Prevalence of K13-propeller polymorphisms in Plasmodium falciparum from China-Myanmar border in 2007-2012.

Author information

1
Department of Entomology, The Pennsylvania State University, University Park, PA, 16802, USA. zxw11@psu.edu.
2
Department of Entomology, The Pennsylvania State University, University Park, PA, 16802, USA. szs17@psu.edu.
3
Department of Entomology, The Pennsylvania State University, University Park, PA, 16802, USA. xul11@psu.edu.
4
Department of Entomology, The Pennsylvania State University, University Park, PA, 16802, USA. jum23@psu.edu.
5
Department of Entomology, The Pennsylvania State University, University Park, PA, 16802, USA. luy16@psu.edu.
6
Department of Pathogen Biology and Immunology, Kunming Medical University, Kunming, Yunnan Province, 650500, China. luy16@psu.edu.
7
Department of Entomology, The Pennsylvania State University, University Park, PA, 16802, USA. mxc92@psu.edu.
8
Department of Entomology, The Pennsylvania State University, University Park, PA, 16802, USA. chg125@psu.edu.
9
Department of Pathogen Biology and Immunology, Kunming Medical University, Kunming, Yunnan Province, 650500, China. zhaoqingy@yahoo.com.
10
Department of Entomology, The Pennsylvania State University, University Park, PA, 16802, USA. luc2@psu.edu.

Abstract

BACKGROUND:

The recent emergence and spread of artemisinin resistance in the Greater Mekong Subregion poses a great threat to malaria control and elimination. A K13-propeller gene (K13), PF3D7_1343700, has been associated lately with artemisinin resistance both in vitro and in vivo.

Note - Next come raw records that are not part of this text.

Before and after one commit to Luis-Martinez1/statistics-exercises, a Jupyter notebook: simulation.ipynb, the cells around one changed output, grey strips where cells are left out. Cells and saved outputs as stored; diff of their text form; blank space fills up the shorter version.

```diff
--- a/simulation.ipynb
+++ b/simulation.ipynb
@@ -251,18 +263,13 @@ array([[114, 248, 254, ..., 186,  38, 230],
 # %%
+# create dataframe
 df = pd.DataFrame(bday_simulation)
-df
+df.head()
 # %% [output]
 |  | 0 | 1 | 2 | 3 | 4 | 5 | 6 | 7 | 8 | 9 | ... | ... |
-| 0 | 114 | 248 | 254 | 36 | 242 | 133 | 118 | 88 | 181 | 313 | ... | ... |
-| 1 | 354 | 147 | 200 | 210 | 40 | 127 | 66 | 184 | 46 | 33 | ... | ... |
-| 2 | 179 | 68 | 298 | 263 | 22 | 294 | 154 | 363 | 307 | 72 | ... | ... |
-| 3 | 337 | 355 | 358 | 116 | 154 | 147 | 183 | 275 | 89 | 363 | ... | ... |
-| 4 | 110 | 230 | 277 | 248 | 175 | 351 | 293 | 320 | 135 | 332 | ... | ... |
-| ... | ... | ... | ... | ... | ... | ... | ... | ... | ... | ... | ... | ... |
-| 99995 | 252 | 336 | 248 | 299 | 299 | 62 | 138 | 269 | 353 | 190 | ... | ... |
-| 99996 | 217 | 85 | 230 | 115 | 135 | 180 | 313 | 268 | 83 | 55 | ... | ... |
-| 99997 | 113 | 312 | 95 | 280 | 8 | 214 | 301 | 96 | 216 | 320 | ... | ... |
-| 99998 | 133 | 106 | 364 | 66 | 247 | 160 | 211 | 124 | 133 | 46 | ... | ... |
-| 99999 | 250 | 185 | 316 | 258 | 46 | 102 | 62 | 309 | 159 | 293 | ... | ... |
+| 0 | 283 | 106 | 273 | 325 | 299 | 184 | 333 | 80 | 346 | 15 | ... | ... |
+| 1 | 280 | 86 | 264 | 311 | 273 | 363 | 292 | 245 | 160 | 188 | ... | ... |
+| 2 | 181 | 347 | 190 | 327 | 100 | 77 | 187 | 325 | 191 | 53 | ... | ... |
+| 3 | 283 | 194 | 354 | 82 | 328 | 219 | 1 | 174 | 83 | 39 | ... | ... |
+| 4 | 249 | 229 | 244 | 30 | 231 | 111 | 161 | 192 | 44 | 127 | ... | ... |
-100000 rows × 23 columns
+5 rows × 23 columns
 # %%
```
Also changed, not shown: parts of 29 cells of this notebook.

This study aimed to investigate the K13 polymorphisms in Plasmodium falciparum parasites from the China-Myanmar border area where artemisinin use has the longest history.

METHODS:

A total of 180 archived P. falciparum isolates containing 191 parasite clones, mainly collected in 2007-2012 from the China-Myanmar area, were used to obtain the full-length K13 gene sequences.

RESULTS:

Seventeen point mutations were identified in 46.1% (88/191) parasite clones, of which seven were new. The F446I mutation predominated in 27.2% of the parasite clones. The C580Y mutation that is correlated with artemisinin resistance was detected at a low frequency of 1.6%. Collectively, 43.1% of the parasite clones contained point mutations in the kelch domain of the K13 gene. Moreover, there was a trend of increase in the frequency of parasites carrying kelch domain mutations through the years of sample collection. In addition, a microsatellite variation in the N-terminus of the K13 protein was found to have reached a high frequency (69.1%).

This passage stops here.